Roger Federer's call for merger of men's, women's pro tours gains wide support among tennis stars
Tennis Canada says move could create myriad opportunities to grow sport
Roger Federer made a plea for women's tennis equality on Wednesday, calling for the merger of the two gender-specific governing bodies that oversee the sport's professional tours.
The 20-time Grand Slam champion, who is recovering from knee surgery while sports around the world have been shut down because of the coronavirus pandemic, expressed his opinion in a string of posts on Twitter.
"Am I the only one thinking that now is the time for men's and women's tennis to be united and come together as one?" Federer wrote, sparking a flurry of responses from fans and fellow players.
The professional era in tennis started in 1968, and the ATP was founded in 1972 and has run the men's game since. The WTA was founded in 1973, uniting the women's professional game into one tour.
The idea proposed by Federer, and others before him, would be to combine the two into a single body that deals with both men and women.
It probably should have happened a long time ago, but maybe now is really the time. <br>These are tough times in every sport and we can come out of this with 2 weakened bodies or 1 stronger body. <a href="https://t.co/30SbbAla5g">https://t.co/30SbbAla5g</a>—@rogerfederer
The social media posts were met with plenty of enthusiastic replies, including from Rafael Nadal and some of the world's top female players.
"As you know per our discussions," Nadal, a winner of 19 Grand Slams, wrote to Federer, "I completely agree that it would be great to get out of this world crisis with the union of men's and women's tennis in one only organisation."
'One voice … has long been by vision for tennis'
Simona Halep and Garbine Muguruza, both recent Wimbledon champions, also gave the thumbs-up to Federer's idea.
So did Billie Jean King, the American great who founded the WTA and tried unsuccessfully to unite the men's and women's tours that decade.
"I agree, and have been saying so since the early 1970s. One voice, women and men together, has long been my vision for tennis," King tweeted in reply to Federer. "The WTA on its own was always Plan B. I'm glad we are on the same page. Let's make it happen."
There has never been a united tennis tour, but male and female players do play at the same tournaments several times each year, including at the four Grand Slam tournaments.
Much of the season, however, it completely separate.
"It's too confusing for the fans when there are different ranking systems, different logos, different websites, different tournament categories," Federer said in a response to a reader's comment.
Ex-WTA chief exec previously called for merger
He emphasized he was "not talking about merging competition on the court" but rather the two governing bodies.
"These are tough times in every sport," Federer said, "and we can come out of this with 2 weakened bodies or 1 stronger body."
Former WTA chief executive Anne Worcester called for a merger of the men's and women's tours in an interview with Forbes this month.
Tennis Canada sees opportunity
Tennis Canada said a merger could create myriad opportunities to grow the sport moving forward.

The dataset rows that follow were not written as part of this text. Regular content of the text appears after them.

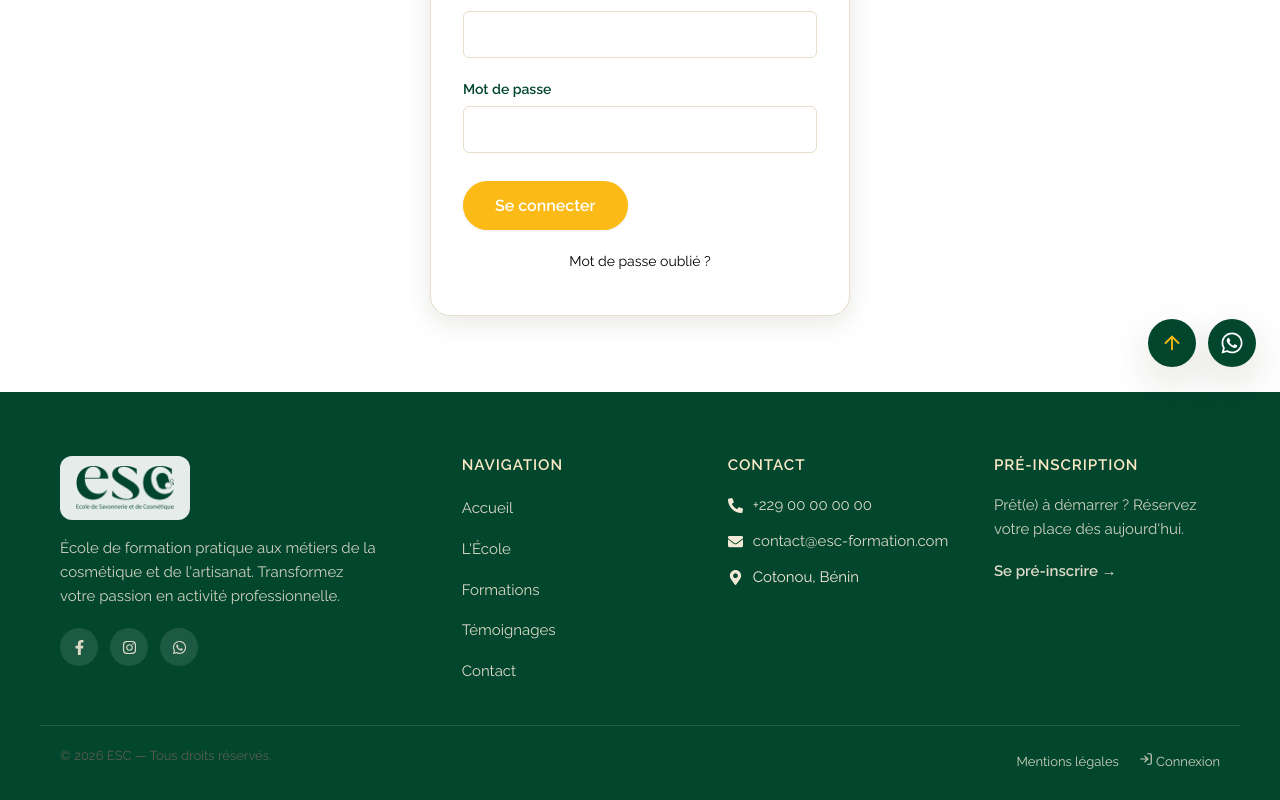
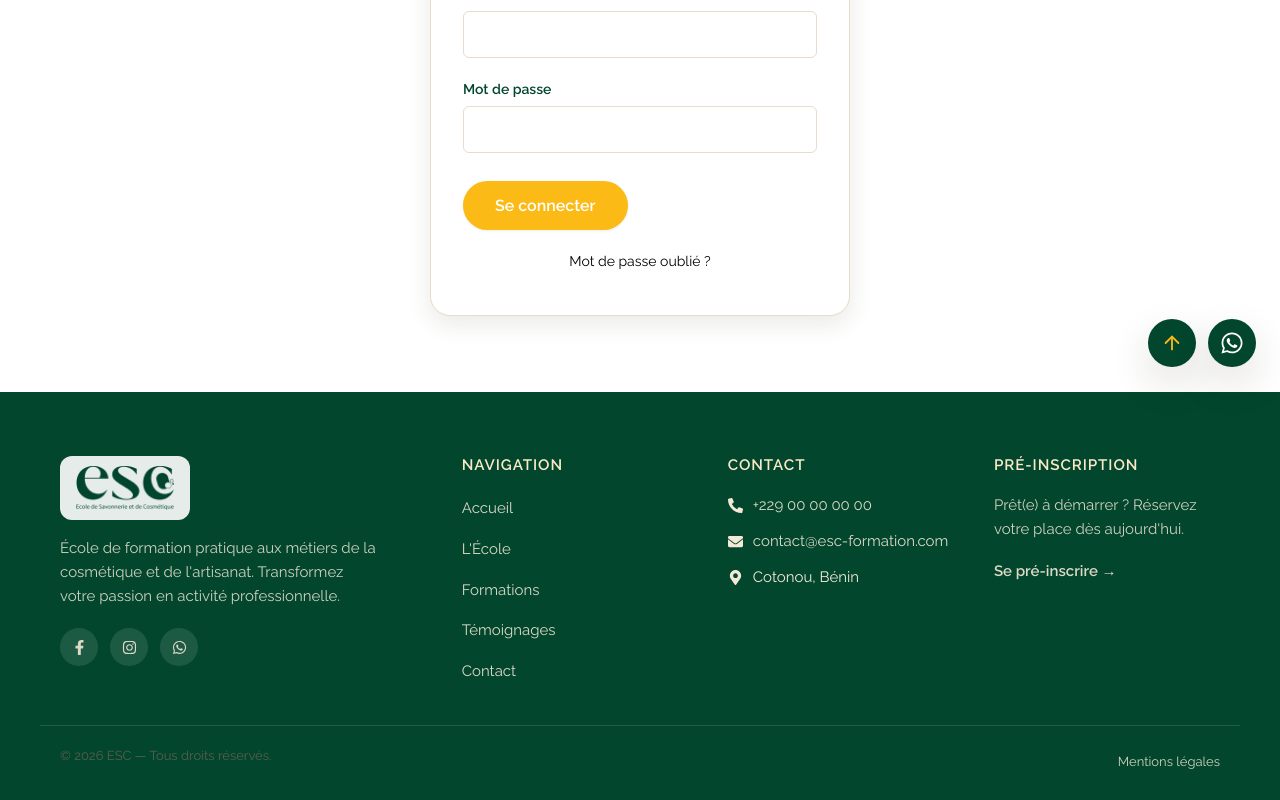
Before and after one commit to Gaspard-05/ecole-de-savonnerie-et-de-cosmetique-front-react, a React (Vite) app: page /connexion in a window 1280 px wide. Shown: the part 409-1209 px from the top of the page. Built offline with nearby package versions, Linux system fonts and the light colour scheme; no server answers.

Commit message:
feat(footer): retire le lien de connexion admin
L'accès à l'administration se fait désormais uniquement via l'URL

```diff
--- a/src/components/FooterComponent.jsx
+++ b/src/components/FooterComponent.jsx
@@ -7,7 +7,6 @@ import {
   FaEnvelope,
   FaMapMarkerAlt,
 } from "react-icons/fa";
-import { LogIn } from "lucide-react";
 import logo from "../assets/logo/esc-logo-png-1536x689.webp";
 import "./Footer.css";
 
@@ -77,9 +76,6 @@ function Footer() {
         <p>© {year} ESC — Tous droits réservés.</p>
         <div className="footer__bottom-links">
           <Link to="/mentions-legales">Mentions légales</Link>
-          <Link to="/connexion" className="footer__admin-link" aria-label="Connexion administration">
-            <LogIn size={14} /> Connexion
-          </Link>
         </div>
       </div>
     </footer>
```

"Uniformity of rules, denomination, fan-friendly access, increased influence, increased commercial force," a spokesperson for Tennis Canada said Wednesday in an email to CBC Sports. "Any idea to improve the world-wide governance of our sport by re-uniting, by bringing international bodies together to join forces, we believe is a good idea and we should pay attention to it. Tennis should not be competing with tennis, but with other sports and entertainment out here."
The national sport organization said a merger would give rise to Canadian tennis star-power.
"Our Canadian stars are also stars of their respective Tours, each trying to maximize exposure separately. A merge can only better contribute to their stardom globally, which is a great news for the promotion of tennis back here in Canada."
The spokesperson said a merger would also help close the gender-equity gap still existing in tennis.
"There could still be hurdles, but it would probably be a step in the right direction," they wrote to CBC Sports.
All professional tennis has been suspended until at least mid-July because of the coronavirus pandemic, plunging the sport into financial problems because of a loss of income from things like ticket sales and media rights.
The 38-year-old Federer had arthroscopic surgery on his right knee in February. The Swiss great had planned to be sidelined for at least four months before the outbreak suspended sports around the world. He has tweeted videos of himself practicing during the pandemic.
with files from Devin Heroux